News that consulting giant Deloitte has opted to site its new Islamic Finance Knowledge Centre (IFKC) in Bahrain reflects the Kingdom’s track record as the most established financial centre in the Gulf and a global hub for Islamic Finance, according to Kamal Ahmed, Chief Operating Officer of the Bahrain Economic Development Board (EDB).
“As the first country in the region to establish a finance industry over 40 years ago and a pioneer of Islamic finance, Bahrain is the ideal location for Deloitte to base its new Islamic Finance Knowledge Centre. We are delighted that Deloitte is among the growing number of global companies that are recognising the Kingdom as the location of choice from which to access the trillion dollarGulf market and the wider Middle East.”
Deloitte, which has been in Bahrain since 1955, has identified the Middle East as a priority market that represents superior growth opportunities for its own business and its clients alike. The company reports impressive revenue growth in the region of more than 25 percent annually for the past three consecutive years. The IFKC will help the firm’s clients tap into the growing opportunities and potential of the Islamic Finance sector, which is predicted to maintain growth that, over the past five years, has averaged 15-20 percent. IFKC experts will support the firm’s Middle East based audit, tax, consulting, risk and financial advisory professionals.

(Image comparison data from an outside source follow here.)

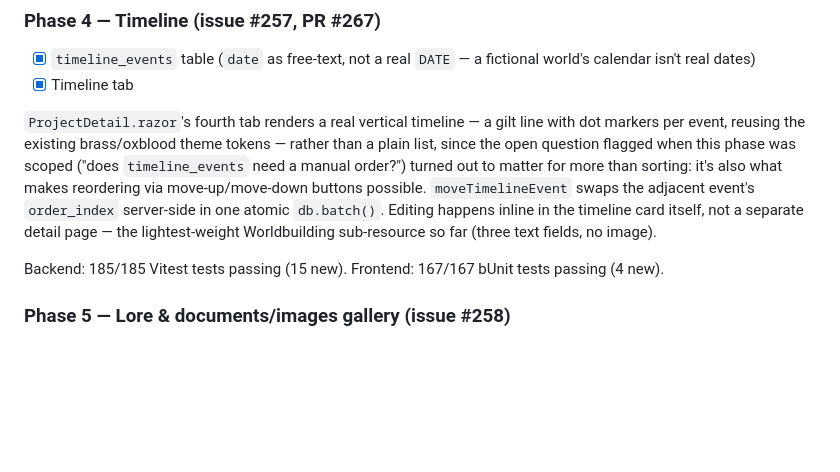
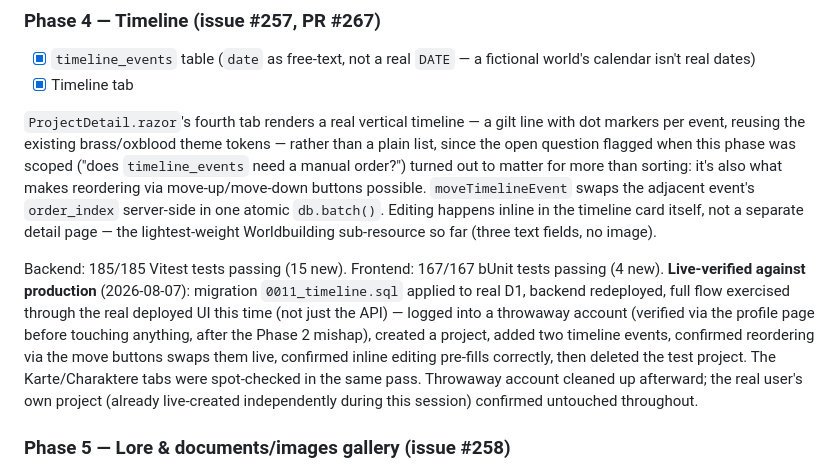
Before and after one commit to WatzingerM21052/lumina-chronica, a Markdown page: documentation/Roadmap.md, the part around the change. Drawn GitHub-style; blank space fills up the shorter version.

Commit message:
Docs: mark v2.0 Phase 4 (Timeline) complete
Live-verified against production 2026-08-07 through the real
deployed UI this time (not just the API) -- logged into a throwaway
account, verified identity via the profile page before touching
anything, full timeline create/reorder/edit/delete cycle confirmed
working, Karte/Charaktere tabs spot-checked. Throwaway account
cleaned up; real user's own project confirmed untouched.

Co-Authored-By: Claude Sonnet 5 <noreply@anthropic.com>
Claude-Session: https://claude.ai/code/session_01Hc8VpuPwCMzMtCksrqAiyY

```diff
--- a/documentation/Roadmap.md
+++ b/documentation/Roadmap.md
@@ -564,7 +564,7 @@ Backend: 170/170 Vitest tests passing (16 new). Frontend: 163/163 bUnit tests pa
 
 `ProjectDetail.razor`'s fourth tab renders a real vertical timeline — a gilt line with dot markers per event, reusing the existing brass/oxblood theme tokens — rather than a plain list, since the open question flagged when this phase was scoped ("does `timeline_events` need a manual order?") turned out to matter for more than sorting: it's also what makes reordering via move-up/move-down buttons possible. `moveTimelineEvent` swaps the adjacent event's `order_index` server-side in one atomic `db.batch()`. Editing happens inline in the timeline card itself, not a separate detail page — the lightest-weight Worldbuilding sub-resource so far (three text fields, no image).
 
-Backend: 185/185 Vitest tests passing (15 new). Frontend: 167/167 bUnit tests passing (4 new).
+Backend: 185/185 Vitest tests passing (15 new). Frontend: 167/167 bUnit tests passing (4 new). **Live-verified against production** (2026-08-07): migration `0011_timeline.sql` applied to real D1, backend redeployed, full flow exercised through the real deployed UI this time (not just the API) — logged into a throwaway account (verified via the profile page before touching anything, after the Phase 2 mishap), created a project, added two timeline events, confirmed reordering via the move buttons swaps them live, confirmed inline editing pre-fills correctly, then deleted the test project. The Karte/Charaktere tabs were spot-checked in the same pass. Throwaway account cleaned up afterward; the real user's own project (already live-created independently during this session) confirmed untouched throughout.
 
 ### Phase 5 — Lore & documents/images gallery (issue #258)
 
```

Commenting on the announcement last week, Dr Hatim Tahir, a director in the IFKC, said: “As a key financial services hub in the region, Bahrain is a natural base from which to launch Deloitte’s IFKC.”
Omar Fahoum, chairman and chief executive of Deloitte in the Middle East, added: “Bahrain was chosen because it is a leading Islamic finance hub for the Middle East region since there is a growing number of Islamic banks and financial institutions.”
Omar Fahoum noted that global Islamic Finance assets are estimated by the International Monetary Fund (IMF) to exceed US$ 260 billion and expected to grow to US$ 1 trillion by 2016. Currently around 60 percent of those assets are shared by countries in the Middle East, while 80 percent of the top 50 Islamic banks worldwide are located in the region.
In the mid-1970s, Bahrain was the first to take Islamic banking seriously and to nurture the concepts, rules and common standards of Shari’a compliance. Bahrain now has, by far, the largest number of Islamic banking entities in the world; more than 30 countries have sought the Kingdom’s support to develop their own Shari’a compliant banking. The Central Bank of Bahrain (CBB) consults widely with practitioners in the field to ensure regulations make practical sense and applies these firmly without exception. To raise professional standards, the CBB continues to devise and run numerous courses and training programmes to develop the skills of Islamic banking.
Bahrain’s financial services sector – with over 400 licensed institutions – is the largest contributor to total GDP (27 percent). Bahrain also has strong professional services, logistics, ICT, and manufacturing sectors, which the Kingdom intends to grow as part of the country’s Vision 2030 and National Economic Strategy. The plans are designed to drive the private sector as an engine for growth, support further diversification of the economy and ultimately elevate national living standards by creating greater opportunities for Bahrainis.